━━ Working data

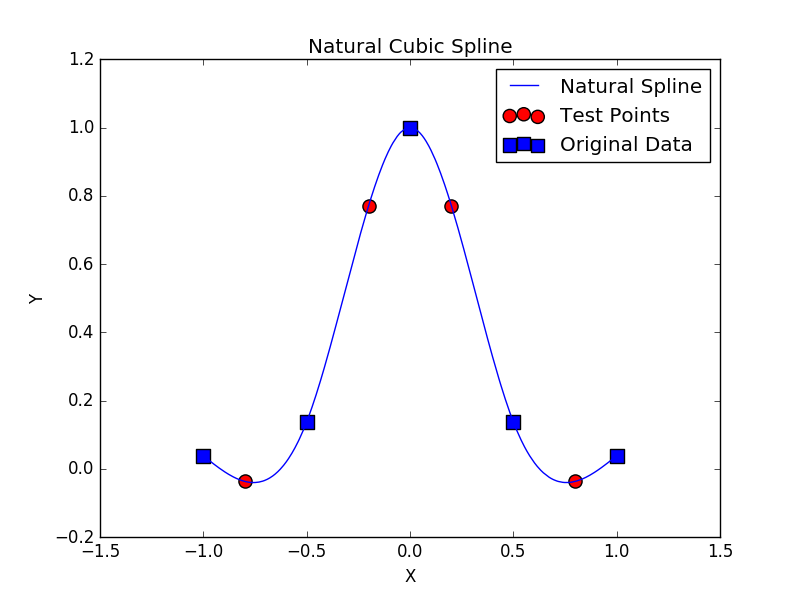
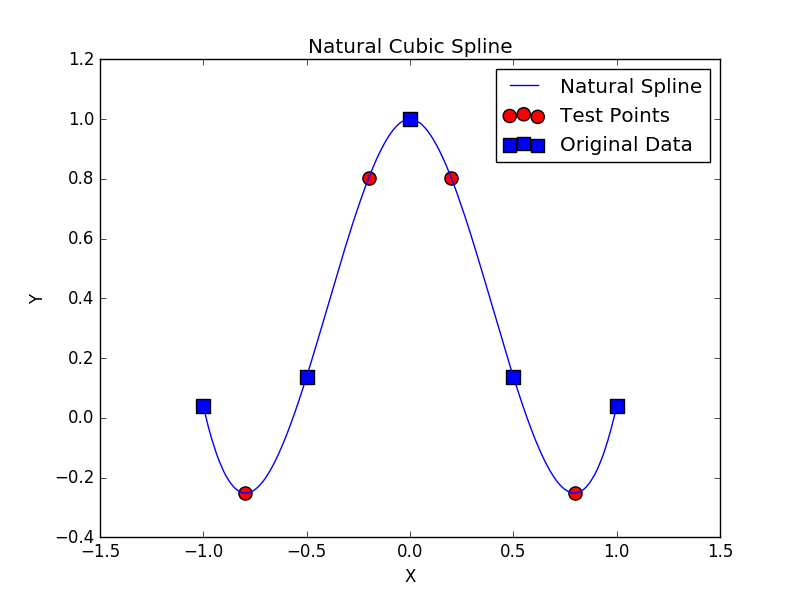
Done with Not-a-knot Spline

diff --git a/Not-a-knot-CubicSpline.py b/Not-a-knot-CubicSpline.py
@@ -1,0 +1,73 @@
+x = []
+y = []
+xt = []
+with open("input.txt") as f:
+    for line in f:
+        if line == "\n": break
+        x.append(float(line.split(" ")[0]))
+        y.append(float(line.split(" ")[1]))
+    for line in f:
+        if line == "\n": break
+        xt.append(float(line.split(" ")[0]))
+    for line in f:
+        so = float(line.split(" ")[0])
+        sn = float(line.split(" ")[1])
+
+xy = zip(x,y)
+xy.sort()
+y = [a for b,a in xy]
+x = [b for b,a in xy]
+
+h =[x[i]-x[i-1] for i in range(1,len(x))]
+g = [(y[i]-y[i-1])/h[i-1] for i in range(1,len(x))]
+
+G = [6*(g[i]-g[i-1]) for i in range(1,len(g))]
+H = []
+for i in range(len(h)-1):
+    row = [0 for t in range(i)] + [h[i],2*(h[i]+h[i+1]),h[i+1]] + [0 for t in range(len(h)-2-i)]
+    H.append(row)
+
+import numpy as np
+
+# Not a knot Spline
+G = [0] + G + [0]
+H = [[h[1],-h[1]-h[0],h[0]] + [0 for t in range(len(h)-2)]] + H + [[0 for t in range(len(h)-2)] + [h[-1],-h[-1]-h[-2],h[-2]]]
+sigma = np.linalg.solve(H,G).tolist()
+
+
+A = [sigma[i+1]/(6*h[i]) for i in range(len(h))]
+B = [sigma[i]/(6*h[i]) for i in range(len(h))]
+C = [(y[i+1]/h[i])-(sigma[i+1]*h[i]/6) for i in range(len(h))]
+D = [(y[i]/h[i])-(sigma[i]*h[i]/6) for i in range(len(h))]
+def get_prediction(x,y,h,sigma,xstar):
+    try:
+        i = next(v[0] for v in enumerate(x) if v[1] > xstar)
+        return (A[i-1]*(xstar - x[i-1])**3) - (B[i-1]*(xstar-x[i])**3)+(C[i-1]*(xstar-x[i-1])) - (D[i-1]*(xstar-x[i]))
+    except:
+        return y[-1]
+
+   
+yt = []
+for xstar in xt:
+    ystar = get_prediction(x,y,h,sigma,xstar)
+    yt.append(ystar)
+    print xstar,"\t",ystar
+
+import random
+t = [random.random()*(max(x) - min(x)) + min(x) for i in range(100*len(x))] + x
+t.sort()
+ty = [get_prediction(x,y,h,sigma,t[i]) for i in range(len(t))]
+
+
+import matplotlib.pyplot as plt
+fig = plt.figure()
+ax = fig.add_subplot(111)
+ax.set_title("Not-a-knot Cubic Spline")
+ax.set_ylabel("Y")
+ax.set_xlabel("X")
+ax.plot(t,ty, "-", label='Not-a-knot Spline')
+ax.scatter(xt,yt, s=90, c='r', marker="o",label="Test Points")
+ax.scatter(x,y, s=90, c='b', marker="s",label="Original Data")
+plt.legend(loc='best')
+plt.show()
+fig.savefig("Not-a-knot Cubic Spline Plot.png")
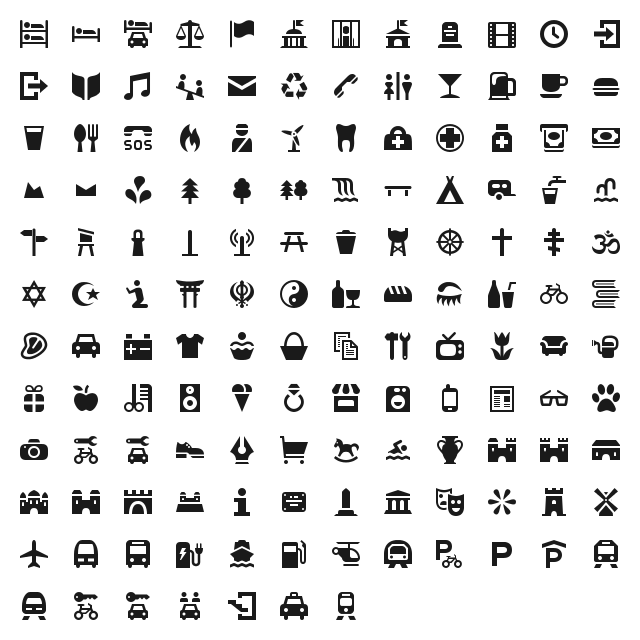
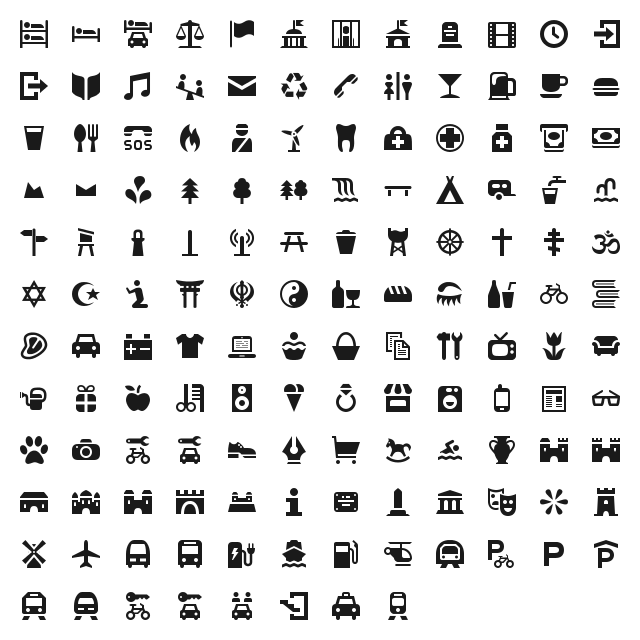
added computer shop

diff --git a/font/osmic-preview.html b/font/osmic-preview.html
@@ -195,6 +195,7 @@
 .oc-city-gate:before,
 .oc-clock:before,
 .oc-clothes:before,
+.oc-computer:before,
 .oc-confectionery:before,
 .oc-convenience:before,
 .oc-copyshop:before,
@@ -348,6 +349,7 @@
 .oc-city-gate:before { content: "\f11b"; }
 .oc-clock:before { content: "\f18c"; }
 .oc-clothes:before { content: "\f11c"; }
+.oc-computer:before { content: "\f18d"; }
 .oc-confectionery:before { content: "\f18b"; }
 .oc-convenience:before { content: "\f11d"; }
 .oc-copyshop:before { content: "\f188"; }
@@ -467,7 +469,7 @@
   <body class="characters-off">
     <div id="page" class="container">
       <header>
-        <h1>osmic contains 139 glyphs:</h1>
+        <h1>osmic contains 140 glyphs:</h1>
         <a onclick="toggleCharacters(); return false;" href="#">Toggle Preview Characters</a>
       </header>
 
@@ -924,6 +926,19 @@
         <div class="usage">
           <input class="class" type="text" readonly="readonly" onClick="this.select();" value=".oc-clothes" />
           <input class="point" type="text" readonly="readonly" onClick="this.select();" value="&amp;#xf11c;" />
+        </div>
+      </div>
+      
+      <div class="glyph">
+        <div class="preview-glyphs">
+          <span class="step size-12"><span class="letters">Pp</span><i id="oc-computer" class="oc-computer"></i></span><span class="step size-14"><span class="letters">Pp</span><i id="oc-computer" class="oc-computer"></i></span><span class="step size-16"><span class="letters">Pp</span><i id="oc-computer" class="oc-computer"></i></span><span class="step size-18"><span class="letters">Pp</span><i id="oc-computer" class="oc-computer"></i></span><span class="step size-21"><span class="letters">Pp</span><i id="oc-computer" class="oc-computer"></i></span><span class="step size-24"><span class="letters">Pp</span><i id="oc-computer" class="oc-computer"></i></span><span class="step size-36"><span class="letters">Pp</span><i id="oc-computer" class="oc-computer"></i></span><span class="step size-48"><span class="letters">Pp</span><i id="oc-computer" class="oc-computer"></i></span><span class="step size-60"><span class="letters">Pp</span><i id="oc-computer" class="oc-computer"></i></span><span class="step size-72"><span class="letters">Pp</span><i id="oc-computer" class="oc-computer"></i></span>
+        </div>
+        <div class="preview-scale">
+          <span class="step">12</span><span class="step">14</span><span class="step">16</span><span class="step">18</span><span class="step">21</span><span class="step">24</span><span class="step">36</span><span class="step">48</span><span class="step">60</span><span class="step">72</span>
+        </div>
+        <div class="usage">
+          <input class="class" type="text" readonly="readonly" onClick="this.select();" value=".oc-computer" />
+          <input class="point" type="text" readonly="readonly" onClick="this.select();" value="&amp;#xf18d;" />
         </div>
       </div>
       

diff --git a/font/osmic.css b/font/osmic.css
@@ -58,6 +58,7 @@
 .oc-city-gate:before,
 .oc-clock:before,
 .oc-clothes:before,
+.oc-computer:before,
 .oc-confectionery:before,
 .oc-convenience:before,
 .oc-copyshop:before,
@@ -211,6 +212,7 @@
 .oc-city-gate:before { content: "\f11b"; }
 .oc-clock:before { content: "\f18c"; }
 .oc-clothes:before { content: "\f11c"; }
+.oc-computer:before { content: "\f18d"; }
 .oc-confectionery:before { content: "\f18b"; }
 .oc-convenience:before { content: "\f11d"; }
 .oc-copyshop:before { content: "\f188"; }
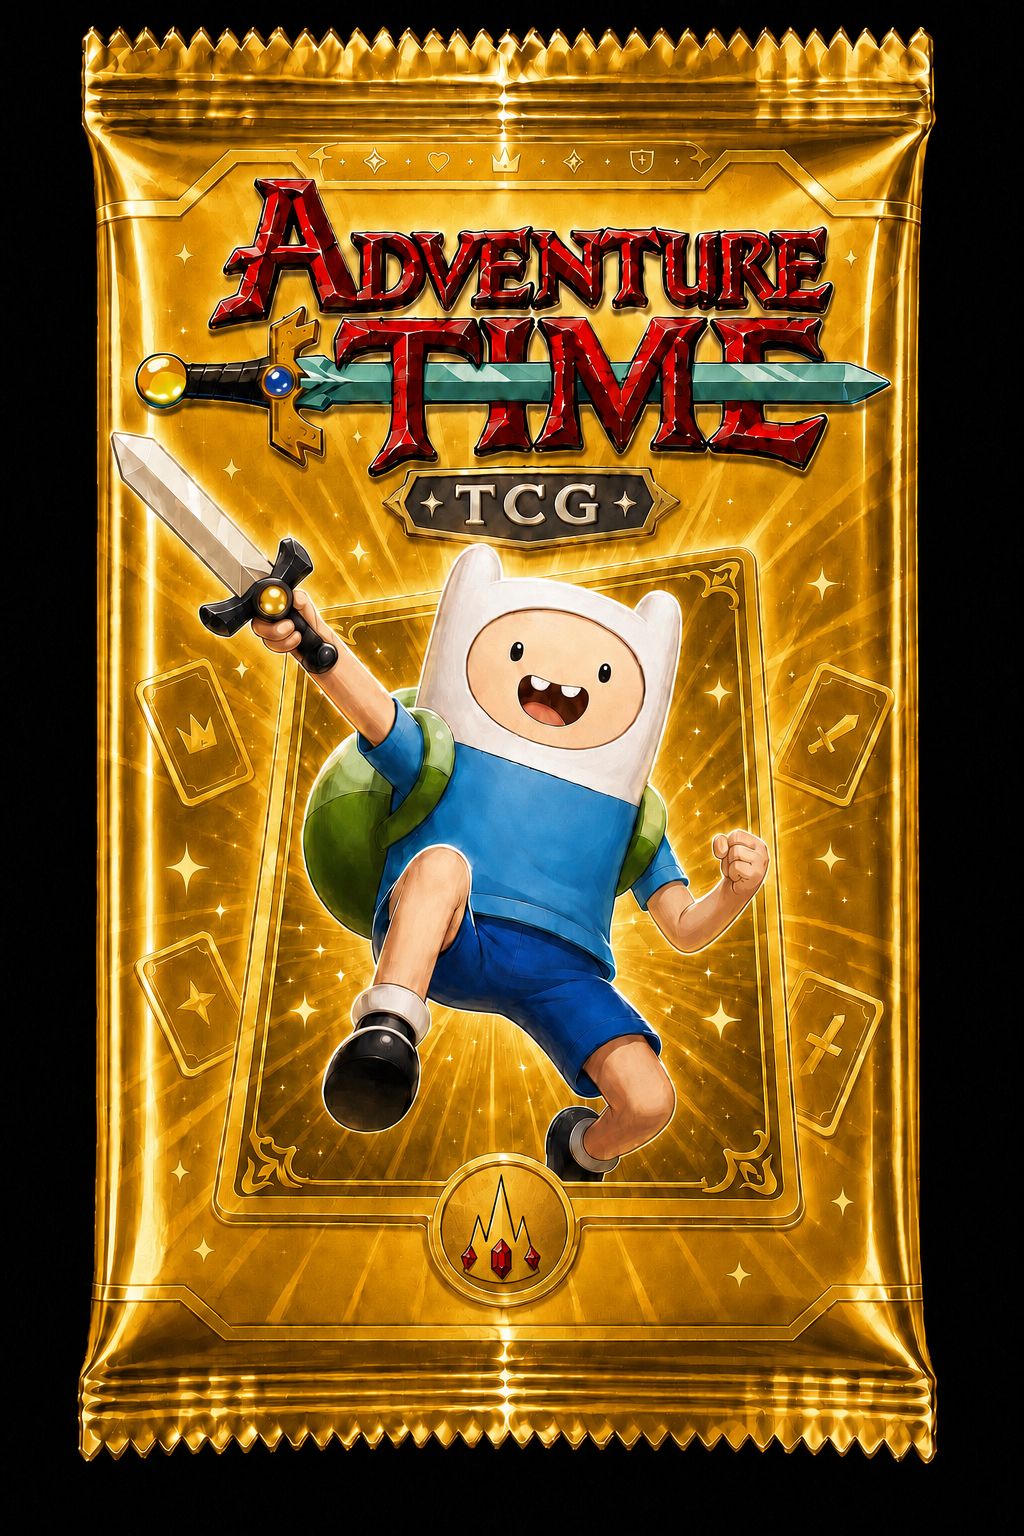
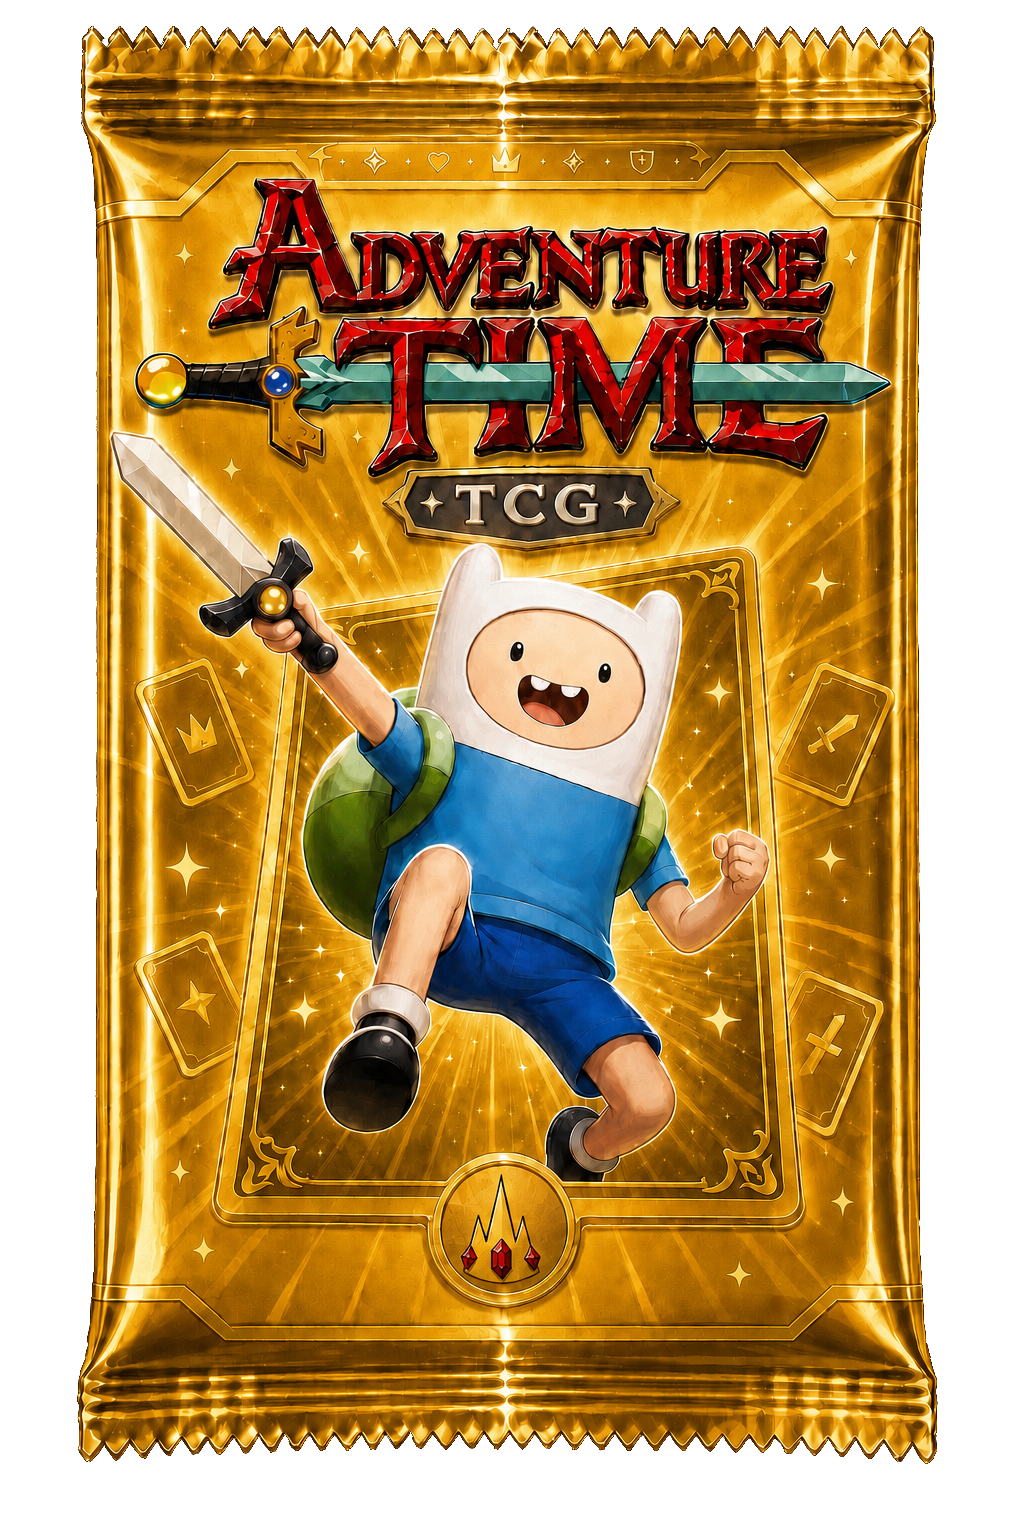
refine(mobile): remove pack opening backdrops

Changed region(s): [[0.0, 0.0, 1.0, 1.0]]

diff --git a/apps/mobile/app/(tabs)/packs.tsx b/apps/mobile/app/(tabs)/packs.tsx
@@ -538,8 +538,6 @@ function PackPreviewCard({
   sheenAnim?: Animated.Value;
 }) {
   const height = width / PACK_CARD_RATIO;
-  const accentColor = pack.color || tc.primary;
-  const packSurfaceColor = pack.color || tc.surfaceMuted;
   const packArtSource = getPackOpeningArtSource({
     guaranteedRarity: pack.guaranteedRarity,
     name: pack.name,
@@ -595,21 +593,18 @@ function PackPreviewCard({
       style={{
         width,
         height,
-        borderRadius: compact ? 24 : 32,
-        overflow: "hidden",
-        borderWidth: compact ? 1.5 : 2,
-        borderColor: withAlpha(accentColor, compact ? "52" : "66"),
-        backgroundColor: packSurfaceColor,
+        overflow: "visible",
+        backgroundColor: "transparent",
         boxShadow: compact
-          ? `0 18px 38px ${withAlpha("#000000", "52")}`
-          : `0 22px 55px ${withAlpha("#000000", "72")}`,
+          ? `0 18px 32px ${withAlpha("#000000", "30")}`
+          : `0 22px 46px ${withAlpha("#000000", "40")}`,
         transform: animatedTransforms,
       }}
     >
       <Image
         source={packArtSource}
         style={{ width: "100%", height: "100%" }}
-        contentFit="cover"
+        contentFit="contain"
         transition={0}
       />
       {sheenAnim ? (

diff --git a/apps/mobile/src/components/pack-opening-sequence-dom.tsx b/apps/mobile/src/components/pack-opening-sequence-dom.tsx
@@ -191,16 +191,11 @@ const CSS = `
     position: relative;
     width: 230px;
     height: 330px;
-    border-radius: 18px;
-    overflow: hidden;
+    overflow: visible;
     box-shadow:
-      0 0 0 5px #2a1407,
-      0 0 0 9px var(--pack-border),
-      0 18px 38px rgba(0, 0, 0, .62),
-      0 0 24px rgba(var(--pack-rgb), .28);
+      0 18px 42px rgba(0, 0, 0, .4);
     animation: pack-card-idle 2.6s ease-in-out infinite;
-    background:
-      linear-gradient(140deg, var(--pack-soft) 0%, var(--pack-base) 16%, var(--pack-deep) 34%, var(--pack-dark) 72%, var(--pack-bright) 100%);
+    background: transparent;
   }
 
   .pack-opening-card::after {
@@ -221,15 +216,14 @@ const CSS = `
     position: absolute;
     inset: 0;
     z-index: 8;
-    border-radius: 18px;
-    overflow: hidden;
+    overflow: visible;
   }
 
   .pack-opening-pack-art {
     width: 100%;
     height: 100%;
     display: block;
-    object-fit: cover;
+    object-fit: contain;
   }
 
   .pack-opening-crack-layer {

diff --git a/apps/mobile/src/components/pack-opening-art.ts b/apps/mobile/src/components/pack-opening-art.ts
@@ -1,7 +1,7 @@
-import basicPackArt from "../../assets/pack-opening/basic-pack.jpeg";
-import epicPackArt from "../../assets/pack-opening/epic-pack.jpeg";
+import basicPackArt from "../../assets/pack-opening/basic-pack.png";
+import epicPackArt from "../../assets/pack-opening/epic-pack.png";
 import legendaryPackArt from "../../assets/pack-opening/legendary-pack.png";
-import premiumPackArt from "../../assets/pack-opening/premium-pack.jpeg";
+import premiumPackArt from "../../assets/pack-opening/premium-pack.png";
 import standardPackArt from "../../assets/pack-opening/standard-pack.png";
 
 import {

━━━━

### Your task:
Your answer should consist of each line of the data above in which the word "split" occurs.

### Exercise solution:
+        x.append(float(line.split(" ")[0]))
+        y.append(float(line.split(" ")[1]))
+        xt.append(float(line.split(" ")[0]))
+        so = float(line.split(" ")[0])
+        sn = float(line.split(" ")[1])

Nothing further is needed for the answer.